▸ **What needs to be done**
Go through the entries below and count the lines where "Envelope" occurs. Give nothing but that number.

(Dataset records)
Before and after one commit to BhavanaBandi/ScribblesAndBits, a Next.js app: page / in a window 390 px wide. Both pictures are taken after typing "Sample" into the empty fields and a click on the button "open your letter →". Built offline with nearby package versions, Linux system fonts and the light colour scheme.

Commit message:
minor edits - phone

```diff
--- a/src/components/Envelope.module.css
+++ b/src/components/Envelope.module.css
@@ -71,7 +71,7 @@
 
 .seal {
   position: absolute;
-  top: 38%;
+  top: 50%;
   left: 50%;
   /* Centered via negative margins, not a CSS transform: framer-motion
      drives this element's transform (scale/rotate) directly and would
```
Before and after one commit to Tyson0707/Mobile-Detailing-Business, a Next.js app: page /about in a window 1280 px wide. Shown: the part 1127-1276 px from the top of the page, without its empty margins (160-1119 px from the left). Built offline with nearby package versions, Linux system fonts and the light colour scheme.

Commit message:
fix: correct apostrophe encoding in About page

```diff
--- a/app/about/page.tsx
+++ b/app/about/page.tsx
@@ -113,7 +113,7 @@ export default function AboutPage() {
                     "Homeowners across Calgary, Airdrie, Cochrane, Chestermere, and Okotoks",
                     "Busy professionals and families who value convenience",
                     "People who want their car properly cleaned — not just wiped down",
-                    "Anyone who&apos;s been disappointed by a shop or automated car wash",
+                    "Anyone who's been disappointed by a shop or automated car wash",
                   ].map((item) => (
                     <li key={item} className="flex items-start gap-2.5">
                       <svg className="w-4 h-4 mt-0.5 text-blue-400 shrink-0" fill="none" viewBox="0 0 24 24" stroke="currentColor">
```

▸ **Answer to this problem**
2